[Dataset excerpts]
= Beginning of Section =

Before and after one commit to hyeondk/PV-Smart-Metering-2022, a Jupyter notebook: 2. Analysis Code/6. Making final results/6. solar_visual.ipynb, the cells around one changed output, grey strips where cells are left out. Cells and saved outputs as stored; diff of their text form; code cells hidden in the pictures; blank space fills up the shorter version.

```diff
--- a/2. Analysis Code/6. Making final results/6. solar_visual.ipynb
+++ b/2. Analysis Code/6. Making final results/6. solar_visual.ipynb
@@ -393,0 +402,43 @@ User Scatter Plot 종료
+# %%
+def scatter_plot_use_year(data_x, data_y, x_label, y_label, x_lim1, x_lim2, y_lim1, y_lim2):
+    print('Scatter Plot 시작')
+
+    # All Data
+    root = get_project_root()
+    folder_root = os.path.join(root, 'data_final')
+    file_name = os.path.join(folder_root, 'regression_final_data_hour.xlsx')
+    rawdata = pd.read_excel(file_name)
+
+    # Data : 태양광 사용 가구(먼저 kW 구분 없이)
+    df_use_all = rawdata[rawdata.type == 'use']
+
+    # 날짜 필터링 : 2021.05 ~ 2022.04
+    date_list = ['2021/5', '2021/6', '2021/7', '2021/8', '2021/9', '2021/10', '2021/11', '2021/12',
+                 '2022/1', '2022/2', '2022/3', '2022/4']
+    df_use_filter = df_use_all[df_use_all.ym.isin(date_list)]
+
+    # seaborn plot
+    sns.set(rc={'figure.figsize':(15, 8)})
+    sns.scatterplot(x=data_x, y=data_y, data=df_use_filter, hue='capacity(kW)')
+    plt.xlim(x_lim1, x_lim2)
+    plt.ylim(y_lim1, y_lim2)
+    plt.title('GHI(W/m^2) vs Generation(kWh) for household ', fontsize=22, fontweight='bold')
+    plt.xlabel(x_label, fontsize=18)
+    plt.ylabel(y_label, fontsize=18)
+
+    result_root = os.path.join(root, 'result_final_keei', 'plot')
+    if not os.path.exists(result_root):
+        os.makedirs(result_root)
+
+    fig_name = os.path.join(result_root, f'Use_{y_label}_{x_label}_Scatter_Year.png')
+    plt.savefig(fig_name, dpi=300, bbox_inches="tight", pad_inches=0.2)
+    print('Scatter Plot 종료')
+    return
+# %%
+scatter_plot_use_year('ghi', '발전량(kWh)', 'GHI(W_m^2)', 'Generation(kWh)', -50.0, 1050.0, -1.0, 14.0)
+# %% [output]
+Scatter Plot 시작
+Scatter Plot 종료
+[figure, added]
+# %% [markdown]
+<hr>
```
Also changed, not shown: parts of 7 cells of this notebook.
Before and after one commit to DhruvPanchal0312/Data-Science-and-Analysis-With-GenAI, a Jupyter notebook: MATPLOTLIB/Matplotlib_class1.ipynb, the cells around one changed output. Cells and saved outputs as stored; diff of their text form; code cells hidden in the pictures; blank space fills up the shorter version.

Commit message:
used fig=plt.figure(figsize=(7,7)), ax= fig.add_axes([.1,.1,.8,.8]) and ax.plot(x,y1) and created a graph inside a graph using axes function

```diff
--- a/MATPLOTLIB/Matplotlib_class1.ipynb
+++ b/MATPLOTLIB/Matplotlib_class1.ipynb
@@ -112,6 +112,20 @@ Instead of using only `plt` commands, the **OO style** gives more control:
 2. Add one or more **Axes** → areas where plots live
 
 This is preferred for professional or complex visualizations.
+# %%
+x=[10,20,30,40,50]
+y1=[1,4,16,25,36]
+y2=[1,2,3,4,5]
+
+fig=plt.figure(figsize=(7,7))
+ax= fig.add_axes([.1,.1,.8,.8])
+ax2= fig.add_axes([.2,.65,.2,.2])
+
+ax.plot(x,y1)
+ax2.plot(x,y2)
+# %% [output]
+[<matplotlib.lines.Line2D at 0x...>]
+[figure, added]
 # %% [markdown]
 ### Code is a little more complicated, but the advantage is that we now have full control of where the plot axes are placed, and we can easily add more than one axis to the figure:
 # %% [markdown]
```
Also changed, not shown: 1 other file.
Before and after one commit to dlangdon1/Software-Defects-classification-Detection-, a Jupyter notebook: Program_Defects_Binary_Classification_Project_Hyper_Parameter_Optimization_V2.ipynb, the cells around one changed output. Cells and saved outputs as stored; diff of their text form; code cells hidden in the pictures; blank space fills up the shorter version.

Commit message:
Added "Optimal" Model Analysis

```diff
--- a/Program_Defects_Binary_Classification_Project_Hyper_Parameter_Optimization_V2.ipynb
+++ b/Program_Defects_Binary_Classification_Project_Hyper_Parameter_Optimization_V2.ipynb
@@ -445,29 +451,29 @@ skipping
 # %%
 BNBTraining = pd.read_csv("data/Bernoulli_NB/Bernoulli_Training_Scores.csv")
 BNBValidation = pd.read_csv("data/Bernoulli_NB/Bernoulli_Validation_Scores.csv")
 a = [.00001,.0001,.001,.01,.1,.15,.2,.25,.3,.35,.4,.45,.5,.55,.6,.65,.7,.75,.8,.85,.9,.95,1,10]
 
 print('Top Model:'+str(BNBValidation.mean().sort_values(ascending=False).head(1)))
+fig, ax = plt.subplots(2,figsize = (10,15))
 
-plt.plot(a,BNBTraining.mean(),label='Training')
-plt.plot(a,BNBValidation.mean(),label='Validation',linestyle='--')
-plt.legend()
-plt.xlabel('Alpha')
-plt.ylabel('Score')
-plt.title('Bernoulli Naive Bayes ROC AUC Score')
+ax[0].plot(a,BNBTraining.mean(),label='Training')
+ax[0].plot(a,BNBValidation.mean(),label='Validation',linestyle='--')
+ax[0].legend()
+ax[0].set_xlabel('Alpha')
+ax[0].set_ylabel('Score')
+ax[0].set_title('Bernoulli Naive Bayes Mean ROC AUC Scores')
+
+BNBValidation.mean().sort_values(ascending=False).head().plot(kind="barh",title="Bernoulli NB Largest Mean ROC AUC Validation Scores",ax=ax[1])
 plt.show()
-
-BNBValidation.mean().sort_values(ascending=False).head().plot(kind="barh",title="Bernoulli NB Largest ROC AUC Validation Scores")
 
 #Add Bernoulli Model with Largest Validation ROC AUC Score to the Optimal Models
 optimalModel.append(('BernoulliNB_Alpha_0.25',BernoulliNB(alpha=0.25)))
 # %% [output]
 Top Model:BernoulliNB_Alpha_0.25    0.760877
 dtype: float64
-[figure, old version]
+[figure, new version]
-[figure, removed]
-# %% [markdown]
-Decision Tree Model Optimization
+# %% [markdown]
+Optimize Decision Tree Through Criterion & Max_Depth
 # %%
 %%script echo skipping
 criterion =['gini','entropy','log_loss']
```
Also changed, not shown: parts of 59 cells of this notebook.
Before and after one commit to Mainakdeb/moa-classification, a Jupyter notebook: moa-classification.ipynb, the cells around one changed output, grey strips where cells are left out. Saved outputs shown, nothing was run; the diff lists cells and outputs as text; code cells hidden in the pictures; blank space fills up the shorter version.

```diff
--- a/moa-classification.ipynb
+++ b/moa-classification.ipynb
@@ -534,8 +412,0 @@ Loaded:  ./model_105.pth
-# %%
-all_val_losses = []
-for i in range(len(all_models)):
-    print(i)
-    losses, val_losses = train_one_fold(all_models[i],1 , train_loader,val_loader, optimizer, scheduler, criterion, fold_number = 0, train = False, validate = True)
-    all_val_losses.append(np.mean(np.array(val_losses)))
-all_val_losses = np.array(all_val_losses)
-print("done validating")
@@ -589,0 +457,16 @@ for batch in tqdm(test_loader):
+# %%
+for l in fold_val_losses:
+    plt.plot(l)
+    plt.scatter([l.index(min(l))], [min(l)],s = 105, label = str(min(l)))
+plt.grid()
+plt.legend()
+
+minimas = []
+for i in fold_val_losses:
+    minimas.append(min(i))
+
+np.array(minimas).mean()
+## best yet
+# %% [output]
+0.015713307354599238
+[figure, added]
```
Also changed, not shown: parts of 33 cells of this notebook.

= End of Section =

If the word "version" appears in a line above, copy that line.

Before and after one commit to hyeondk/PV-Smart-Metering-2022, a Jupyter notebook: 2. Analysis Code/6. Making final results/6. solar_visual.ipynb, the cells around one changed output, grey strips where cells are left out. Cells and saved outputs as stored; diff of their text form; code cells hidden in the pictures; blank space fills up the shorter version.
Before and after one commit to DhruvPanchal0312/Data-Science-and-Analysis-With-GenAI, a Jupyter notebook: MATPLOTLIB/Matplotlib_class1.ipynb, the cells around one changed output. Cells and saved outputs as stored; diff of their text form; code cells hidden in the pictures; blank space fills up the shorter version.
Before and after one commit to dlangdon1/Software-Defects-classification-Detection-, a Jupyter notebook: Program_Defects_Binary_Classification_Project_Hyper_Parameter_Optimization_V2.ipynb, the cells around one changed output. Cells and saved outputs as stored; diff of their text form; code cells hidden in the pictures; blank space fills up the shorter version.
-[figure, old version]
+[figure, new version]
Before and after one commit to Mainakdeb/moa-classification, a Jupyter notebook: moa-classification.ipynb, the cells around one changed output, grey strips where cells are left out. Saved outputs shown, nothing was run; the diff lists cells and outputs as text; code cells hidden in the pictures; blank space fills up the shorter version.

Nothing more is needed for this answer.